What The CFSTC Does Now
College of Nursing & Professional Disciplines
The College of Nursing & Professional Disciplines is highlighting the CFSTC for its many years of outstanding service. Several articles are planned to focus attention on the accomplishments of the center and its many distinguished employees over the years. This article continues that process with a look back on the individuals who started the CFSTC.
The Children and Family Services Training Center (CFSTC) at UND is celebrating its thirtieth anniversary this spring. The CFSTC has many accomplishments to celebrate which include its many training opportunities and programs.
Currently, the CFSTC offers Child Welfare Certification Training, Family Assessment Training, Foster and Adoptive Family Training, Foster Parent Recruitment and Retention program, and Secondary Trauma training. The CFSTC also hosts workshops, co-sponsors the North Dakota Children's Justice Symposium and the Children and Family Services Conference.
Child Welfare Certification training is offered bi-annually and is considered to be the core program for social workers. Child welfare workers in the state are required to complete this training within one year of employment. The training is one week per month for four months. The first week focuses on child abuse and neglect such as assessments, risks and strengths in the family. The second week focuses on wrap around case management. The third week looks more closely into child welfare and the legal process. The fourth week focuses on home placement issues, foster care, visitation and reunification. Coursework is done not only in class but also through online modules and assignments in the field.
The Parents Resources for Information Development and Educations (PRIDE) model at the CFSTC focuses on training and assessing foster and adoptive families and assessment training. PRIDE pre-service training is required for all licensed foster and adoptive parents. There are nine sessions that families must take that are three hours each that focus on issues related to fostering and adopting. PRIDE CORE training is in addition to the pre-service training and provides more information for families to further their skills and knowledge. PRIDE advanced and specialized training is available in addition. PRIDE also offers assessment training that provides social workers and prospective families with sources to determine if they are fit to be foster or adoptive parents. [t1]

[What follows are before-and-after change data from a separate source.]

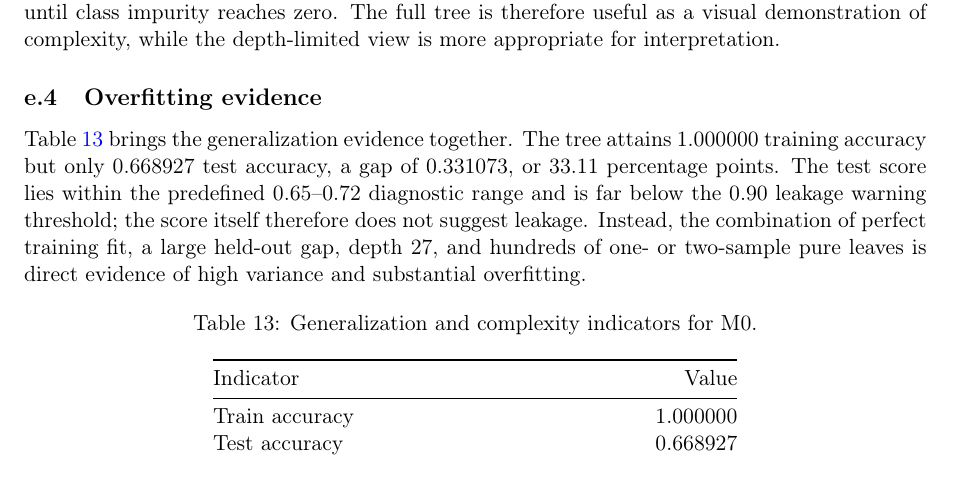
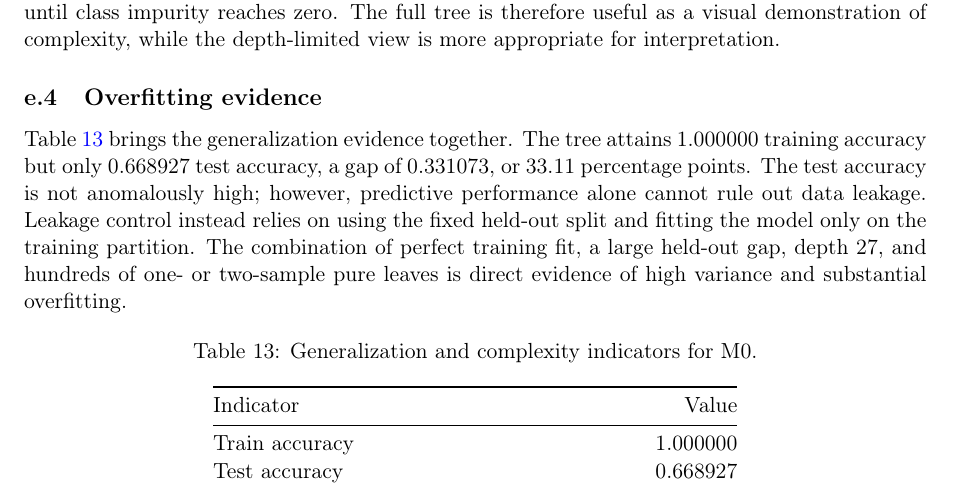
Before and after one commit to thphuc06/Lab2_DecisionTree, a LaTeX document (docs/report/report.tex, which reads docs/report/sections/e_analysis.tex): part of page 17 of 43, cut so that both start at the same text. Compiled offline with pdfLaTeX.

Commit message:
[B] Refine data leakage discussion in tree analysis

```diff
--- a/docs/report/sections/e_analysis.tex
+++ b/docs/report/sections/e_analysis.tex
@@ -188,12 +188,12 @@ depth-limited view is more appropriate for interpretation.
 
 Table~\ref{tab:e-overfit} brings the generalization evidence together. The
 tree attains 1.000000 training accuracy but only 0.668927 test accuracy, a gap
-of 0.331073, or 33.11 percentage points. The test score lies within the
-predefined 0.65--0.72 diagnostic range and is far below the 0.90 leakage warning
-threshold; the score itself therefore does not suggest leakage. Instead, the
-combination of perfect training fit, a large held-out gap, depth 27, and hundreds
-of one- or two-sample pure leaves is direct evidence of high variance and
-substantial overfitting.
+of 0.331073, or 33.11 percentage points. The test accuracy is not anomalously
+high; however, predictive performance alone cannot rule out data leakage.
+Leakage control instead relies on using the fixed held-out split and fitting
+the model only on the training partition. The combination of perfect training
+fit, a large held-out gap, depth 27, and hundreds of one- or two-sample pure
+leaves is direct evidence of high variance and substantial overfitting.
 
 \begin{table}[H]
   \centering
```
Also changed, not shown: 1 other file.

Foster Parent Recruitment and Retention is a fairly new program at the CFSTC that provides assistance and technical support in regard to recruitment and retention, coordinates an annual survey, provides information for recruitment and retention resources and provides training to professionals. Lisa Piche works for the CFSTC as the Foster/Adoptive Home Recruitment and Retention Specialist. Piche is also an Assistant Regional Supervisor in the Northeast region.
Secondary Trauma training is another fairly new aspect of the CFSTC. Social work professionals are at a higher risk to endure secondary trauma because of the work they do with abuse victims. Secondary trauma is considered to be stress resulting from helping or wanting to help traumatized people. Secondary trauma is covered in the Child Welfare Certification training but in addition the CFSTC also does workshops, secondary trauma training for supervisors, education support groups for supervisor and topic driven trauma and stress reduction sessions. Director of the CFSTC, Peter Tunseth, said that many states are starting to look more into secondary trauma and that North Dakota has done well in being ahead of the game so to say.
The CFSTC also co-sponsors two conferences which includes the North Dakota Children and Family Services Conference and the North Dakota Children's Justice Symposium. The North Dakota Children and Family Services Conference is held each year in Bismarck and attendance is typically around 300 people. The North Dakota Children's Justice Symposium is held every two years, in Bismarck as well, and usually attracts 500 people.
In the future, the CFSTC hopes to continue what it has been doing for the past thirty years and expand more on being trauma informed.
Marquis, Ashley, "What The CFSTC Does Now" (2014). UND News Archive. 747.